Larry Page of Google and Mark Zuckerberg of Facebook have denied their companies have taken part in a United States government surveillance programme called PRISM.
The US government organised a huge dragnet of internet and phone data, with the FBI and National Security Agency tapping servers of nine internet companies - including Apple, Facebook, Microsoft, YouTube and Google.
All deny giving government agents access to servers.
Google said the government has no access, "not directly, or via a back door, or a so-called drop box".
The existence of the surveillance programme was reported by The Washington Post and The Guardian on Thursday.
President Barack Obama staunchly defended the PRISM system on Friday, saying the surveillance was legal.

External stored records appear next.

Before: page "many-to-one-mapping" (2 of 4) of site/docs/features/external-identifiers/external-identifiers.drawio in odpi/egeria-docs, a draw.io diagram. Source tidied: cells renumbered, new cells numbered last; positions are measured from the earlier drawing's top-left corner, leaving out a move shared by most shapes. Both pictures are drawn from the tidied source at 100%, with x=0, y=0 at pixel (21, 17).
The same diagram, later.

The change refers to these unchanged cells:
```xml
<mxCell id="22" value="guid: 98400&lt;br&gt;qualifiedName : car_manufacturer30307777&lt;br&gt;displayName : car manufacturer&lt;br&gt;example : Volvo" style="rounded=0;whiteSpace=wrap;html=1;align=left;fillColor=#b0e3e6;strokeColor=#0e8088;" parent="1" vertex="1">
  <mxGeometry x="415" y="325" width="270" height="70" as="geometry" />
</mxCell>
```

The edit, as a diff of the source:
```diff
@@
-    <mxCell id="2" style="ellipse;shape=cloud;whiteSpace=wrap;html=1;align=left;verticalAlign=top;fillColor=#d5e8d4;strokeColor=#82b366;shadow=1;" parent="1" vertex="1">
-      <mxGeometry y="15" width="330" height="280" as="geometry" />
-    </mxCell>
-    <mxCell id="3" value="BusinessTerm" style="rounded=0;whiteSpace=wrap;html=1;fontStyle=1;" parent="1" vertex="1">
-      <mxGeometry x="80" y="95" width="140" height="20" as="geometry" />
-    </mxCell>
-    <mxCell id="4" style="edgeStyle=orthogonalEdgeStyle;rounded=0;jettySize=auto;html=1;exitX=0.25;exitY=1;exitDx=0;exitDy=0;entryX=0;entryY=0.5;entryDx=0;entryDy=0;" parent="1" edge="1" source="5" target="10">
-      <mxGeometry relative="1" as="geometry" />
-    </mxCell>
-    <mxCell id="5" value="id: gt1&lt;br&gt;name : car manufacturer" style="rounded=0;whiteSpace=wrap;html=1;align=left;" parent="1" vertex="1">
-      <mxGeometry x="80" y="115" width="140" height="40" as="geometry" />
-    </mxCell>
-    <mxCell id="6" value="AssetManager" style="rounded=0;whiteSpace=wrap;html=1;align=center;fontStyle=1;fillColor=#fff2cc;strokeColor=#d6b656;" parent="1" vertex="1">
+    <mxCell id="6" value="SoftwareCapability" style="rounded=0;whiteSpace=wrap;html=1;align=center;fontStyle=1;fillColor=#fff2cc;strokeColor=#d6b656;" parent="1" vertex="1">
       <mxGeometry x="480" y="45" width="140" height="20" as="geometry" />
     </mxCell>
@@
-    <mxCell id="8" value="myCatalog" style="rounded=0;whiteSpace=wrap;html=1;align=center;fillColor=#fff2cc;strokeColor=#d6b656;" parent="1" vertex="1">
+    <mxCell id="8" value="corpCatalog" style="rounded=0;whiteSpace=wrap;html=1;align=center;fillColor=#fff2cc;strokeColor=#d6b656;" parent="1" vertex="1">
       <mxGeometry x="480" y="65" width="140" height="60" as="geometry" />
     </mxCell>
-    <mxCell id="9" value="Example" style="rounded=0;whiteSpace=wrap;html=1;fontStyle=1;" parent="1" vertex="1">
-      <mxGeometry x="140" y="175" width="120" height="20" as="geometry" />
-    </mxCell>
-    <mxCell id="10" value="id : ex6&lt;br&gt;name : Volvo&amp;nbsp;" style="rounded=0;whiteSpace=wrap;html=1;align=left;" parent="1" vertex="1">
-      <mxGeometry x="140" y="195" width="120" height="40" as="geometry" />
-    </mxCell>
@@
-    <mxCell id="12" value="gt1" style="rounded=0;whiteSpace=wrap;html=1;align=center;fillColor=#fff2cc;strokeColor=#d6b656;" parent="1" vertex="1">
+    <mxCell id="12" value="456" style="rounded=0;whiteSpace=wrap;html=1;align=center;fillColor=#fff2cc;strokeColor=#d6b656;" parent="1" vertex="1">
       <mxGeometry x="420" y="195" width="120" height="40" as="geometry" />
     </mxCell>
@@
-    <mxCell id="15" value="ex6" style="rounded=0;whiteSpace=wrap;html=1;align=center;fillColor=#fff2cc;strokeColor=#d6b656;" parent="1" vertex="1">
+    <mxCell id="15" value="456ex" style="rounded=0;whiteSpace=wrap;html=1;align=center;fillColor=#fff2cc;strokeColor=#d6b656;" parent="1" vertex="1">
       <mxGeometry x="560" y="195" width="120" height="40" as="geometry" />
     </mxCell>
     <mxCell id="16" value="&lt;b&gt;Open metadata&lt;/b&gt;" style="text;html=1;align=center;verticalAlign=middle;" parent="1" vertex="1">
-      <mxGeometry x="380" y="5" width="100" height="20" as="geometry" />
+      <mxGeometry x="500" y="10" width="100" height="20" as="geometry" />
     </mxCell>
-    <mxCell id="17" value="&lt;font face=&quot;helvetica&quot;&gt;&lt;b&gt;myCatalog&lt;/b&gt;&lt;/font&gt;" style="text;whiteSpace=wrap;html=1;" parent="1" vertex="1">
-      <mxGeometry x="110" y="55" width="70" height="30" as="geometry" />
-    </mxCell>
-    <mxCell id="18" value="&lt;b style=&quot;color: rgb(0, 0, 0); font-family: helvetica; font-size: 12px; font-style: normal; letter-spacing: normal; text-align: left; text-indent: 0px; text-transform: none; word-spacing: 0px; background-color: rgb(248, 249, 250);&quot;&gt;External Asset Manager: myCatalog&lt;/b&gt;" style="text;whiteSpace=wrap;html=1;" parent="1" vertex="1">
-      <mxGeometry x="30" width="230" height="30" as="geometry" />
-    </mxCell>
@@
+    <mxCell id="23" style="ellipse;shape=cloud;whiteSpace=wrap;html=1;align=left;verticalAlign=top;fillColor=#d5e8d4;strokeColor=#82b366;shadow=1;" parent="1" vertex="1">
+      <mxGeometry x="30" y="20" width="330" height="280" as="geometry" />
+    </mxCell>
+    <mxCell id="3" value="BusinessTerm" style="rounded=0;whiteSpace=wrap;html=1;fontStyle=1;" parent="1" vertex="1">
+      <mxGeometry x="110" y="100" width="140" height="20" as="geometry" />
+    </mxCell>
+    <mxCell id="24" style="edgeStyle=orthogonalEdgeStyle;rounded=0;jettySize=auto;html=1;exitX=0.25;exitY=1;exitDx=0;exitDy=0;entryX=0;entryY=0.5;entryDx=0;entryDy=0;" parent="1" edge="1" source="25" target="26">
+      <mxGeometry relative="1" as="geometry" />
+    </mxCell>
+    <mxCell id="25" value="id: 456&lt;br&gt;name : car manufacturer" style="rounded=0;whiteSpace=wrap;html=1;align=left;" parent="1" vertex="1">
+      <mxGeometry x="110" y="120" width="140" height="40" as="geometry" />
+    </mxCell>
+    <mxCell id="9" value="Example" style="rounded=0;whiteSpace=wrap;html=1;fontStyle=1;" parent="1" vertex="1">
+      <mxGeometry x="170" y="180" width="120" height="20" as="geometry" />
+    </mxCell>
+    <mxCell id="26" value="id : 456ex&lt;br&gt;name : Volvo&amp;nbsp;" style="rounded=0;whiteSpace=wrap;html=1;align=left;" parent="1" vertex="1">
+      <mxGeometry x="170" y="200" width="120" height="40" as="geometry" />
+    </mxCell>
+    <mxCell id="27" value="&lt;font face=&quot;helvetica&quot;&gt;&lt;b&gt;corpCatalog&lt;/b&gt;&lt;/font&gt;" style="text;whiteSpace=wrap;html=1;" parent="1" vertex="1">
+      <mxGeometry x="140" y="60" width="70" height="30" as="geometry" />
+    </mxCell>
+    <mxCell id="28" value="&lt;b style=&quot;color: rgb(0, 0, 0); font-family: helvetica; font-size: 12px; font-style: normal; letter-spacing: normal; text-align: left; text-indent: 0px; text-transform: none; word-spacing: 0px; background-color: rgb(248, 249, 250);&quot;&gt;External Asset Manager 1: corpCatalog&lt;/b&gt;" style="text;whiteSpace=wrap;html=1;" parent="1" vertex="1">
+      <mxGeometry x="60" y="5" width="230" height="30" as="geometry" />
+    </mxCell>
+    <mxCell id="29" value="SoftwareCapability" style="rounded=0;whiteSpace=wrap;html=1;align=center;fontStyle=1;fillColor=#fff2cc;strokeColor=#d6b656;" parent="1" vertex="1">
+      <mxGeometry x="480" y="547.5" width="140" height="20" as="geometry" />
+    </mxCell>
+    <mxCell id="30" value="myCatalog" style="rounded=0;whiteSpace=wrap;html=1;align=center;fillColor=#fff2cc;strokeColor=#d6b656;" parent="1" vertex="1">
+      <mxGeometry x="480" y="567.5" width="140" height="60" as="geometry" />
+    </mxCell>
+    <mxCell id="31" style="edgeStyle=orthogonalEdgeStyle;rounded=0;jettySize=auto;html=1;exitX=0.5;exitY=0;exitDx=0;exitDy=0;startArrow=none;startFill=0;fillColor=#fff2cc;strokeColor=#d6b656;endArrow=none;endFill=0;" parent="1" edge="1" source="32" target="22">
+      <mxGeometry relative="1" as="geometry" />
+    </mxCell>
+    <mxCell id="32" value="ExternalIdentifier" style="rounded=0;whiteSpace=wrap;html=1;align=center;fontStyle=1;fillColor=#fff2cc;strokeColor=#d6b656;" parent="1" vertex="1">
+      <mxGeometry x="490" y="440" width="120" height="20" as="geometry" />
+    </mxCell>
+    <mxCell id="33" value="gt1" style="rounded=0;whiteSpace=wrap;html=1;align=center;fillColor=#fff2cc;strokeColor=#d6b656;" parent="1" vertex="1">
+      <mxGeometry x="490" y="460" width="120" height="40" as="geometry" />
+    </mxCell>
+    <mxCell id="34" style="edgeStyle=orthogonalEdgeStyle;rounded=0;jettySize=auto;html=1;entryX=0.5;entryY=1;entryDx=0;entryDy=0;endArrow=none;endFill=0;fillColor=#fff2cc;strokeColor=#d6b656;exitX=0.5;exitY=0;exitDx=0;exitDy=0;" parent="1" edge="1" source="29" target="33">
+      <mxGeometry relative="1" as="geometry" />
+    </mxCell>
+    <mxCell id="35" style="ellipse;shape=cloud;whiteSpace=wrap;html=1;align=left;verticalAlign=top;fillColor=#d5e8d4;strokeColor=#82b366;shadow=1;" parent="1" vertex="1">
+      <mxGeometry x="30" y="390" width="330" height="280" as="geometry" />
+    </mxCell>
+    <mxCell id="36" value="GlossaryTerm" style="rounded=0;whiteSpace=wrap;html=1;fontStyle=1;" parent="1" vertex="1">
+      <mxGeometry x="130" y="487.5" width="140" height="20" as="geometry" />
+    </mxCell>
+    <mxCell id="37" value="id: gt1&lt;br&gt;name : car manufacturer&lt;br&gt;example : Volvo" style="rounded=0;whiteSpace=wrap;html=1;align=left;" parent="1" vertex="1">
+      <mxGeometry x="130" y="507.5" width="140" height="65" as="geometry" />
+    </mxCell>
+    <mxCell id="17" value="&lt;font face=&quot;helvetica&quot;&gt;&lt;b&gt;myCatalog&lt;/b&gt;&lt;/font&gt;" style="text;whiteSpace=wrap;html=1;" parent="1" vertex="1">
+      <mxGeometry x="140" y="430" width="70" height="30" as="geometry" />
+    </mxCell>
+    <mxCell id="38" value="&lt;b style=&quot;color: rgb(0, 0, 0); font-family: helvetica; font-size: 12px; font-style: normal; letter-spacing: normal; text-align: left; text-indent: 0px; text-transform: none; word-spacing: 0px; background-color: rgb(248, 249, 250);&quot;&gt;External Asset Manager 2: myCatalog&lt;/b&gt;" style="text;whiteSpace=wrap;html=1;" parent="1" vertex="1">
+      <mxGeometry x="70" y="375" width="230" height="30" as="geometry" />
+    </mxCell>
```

In a related development, the BBC reports the British electronic eavesdropping agency GCHQ is to report to a parliamentary committee following accusations that it has gathered information from leading internet companies through the secret American surveillance programme.
The Intelligence and Security Committee Committee expects the report by Monday.
GCHQ said in a statement it operated to "a strict legal and policy framework".